(Edit tracking data)

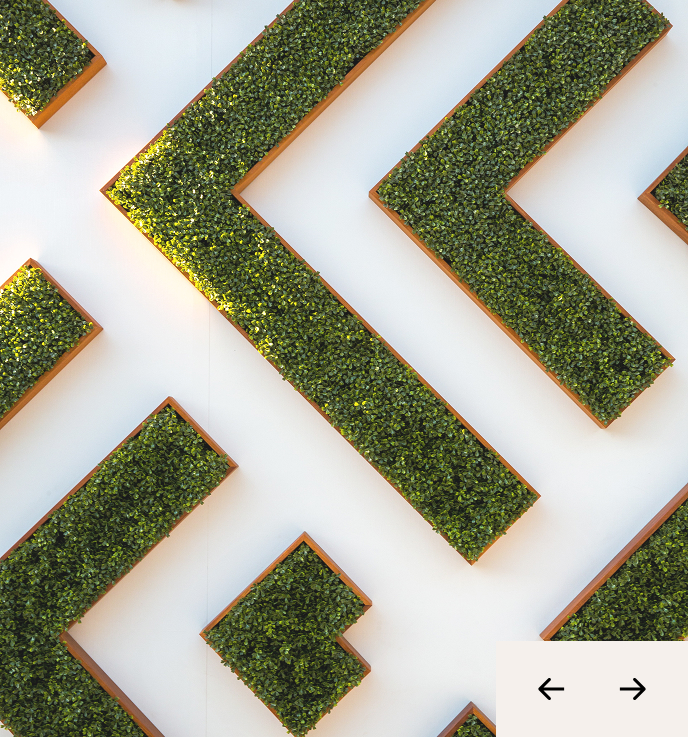
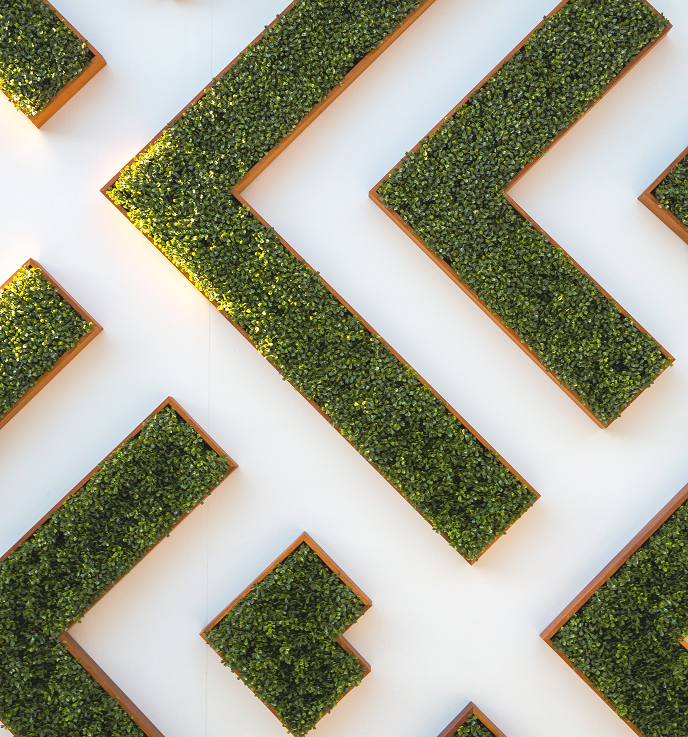
feat: add hero section

Changed region(s): [[0.7631, 0.8426, 1.0, 1.0], [0.702, 0.9674, 0.7631, 1.0]]

diff --git a/index.html b/index.html
@@ -48,6 +48,71 @@
         </div>
       </div>
     </header>
+    <section class="hero">
+      <div class="container">
+        <div class="row hero__wrapper">
+          <div class="col-12 col-lg-6">
+            <div class="hero__content">
+              <h1 class="hero__title">Nowoczesna aranżacja Twojego ogrodu</h1>
+              <p class="hero__text">
+                Marka GiardDesign to wieloletnie doświadczenie i wysoka estetyka
+                realizacji. Oferujemy kompleksowy zakres usług z indywidualnym
+                podejściem do każdego projektu.
+              </p>
+              <div class="hero__buttons">
+                <a href="#contact" class="hero__button hero__button--primary">
+                  Skontaktuj się z nami
+                </a>
+                <a
+                  href="#projects"
+                  class="hero__button hero__button--secondary"
+                >
+                  <span>Zobacz nasze realizacje</span>
+                  <img
+                    src="/images/icons/arrow-down-green.svg"
+                    alt=""
+                    aria-hidden="true"
+                  />
+                </a>
+              </div>
+            </div>
+          </div>
+          <div class="col-12 col-lg-6">
+            <div class="hero__image">
+              <img
+                class="hero__photo"
+                src="/images/hero/hero.webp"
+                alt="Nowoczesna aranżacja ogrodu"
+              />
+              <div class="hero__controls">
+                <button
+                  class="hero__control hero__control--prev"
+                  type="button"
+                  aria-label="Poprzedni slajd"
+                >
+                  <img
+                    src="/images/icons/arrow-left-black.svg"
+                    alt=""
+                    aria-hidden="true"
+                  />
+                </button>
+                <button
+                  class="hero__control hero__control--next"
+                  type="button"
+                  aria-label="Następny slajd"
+                >
+                  <img
+                    src="/images/icons/arrow-right-black.svg"
+                    alt=""
+                    aria-hidden="true"
+                  />
+                </button>
+              </div>
+            </div>
+          </div>
+        </div>
+      </div>
+    </section>
 
     <script type="module" src="/src/main.js"></script>
   </body>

● **TASK DESCRIPTION**: Show every line of the records above that contains the word "section".

● **ANSWER BELOW**:
feat: add hero section
+    <section class="hero">
+    </section>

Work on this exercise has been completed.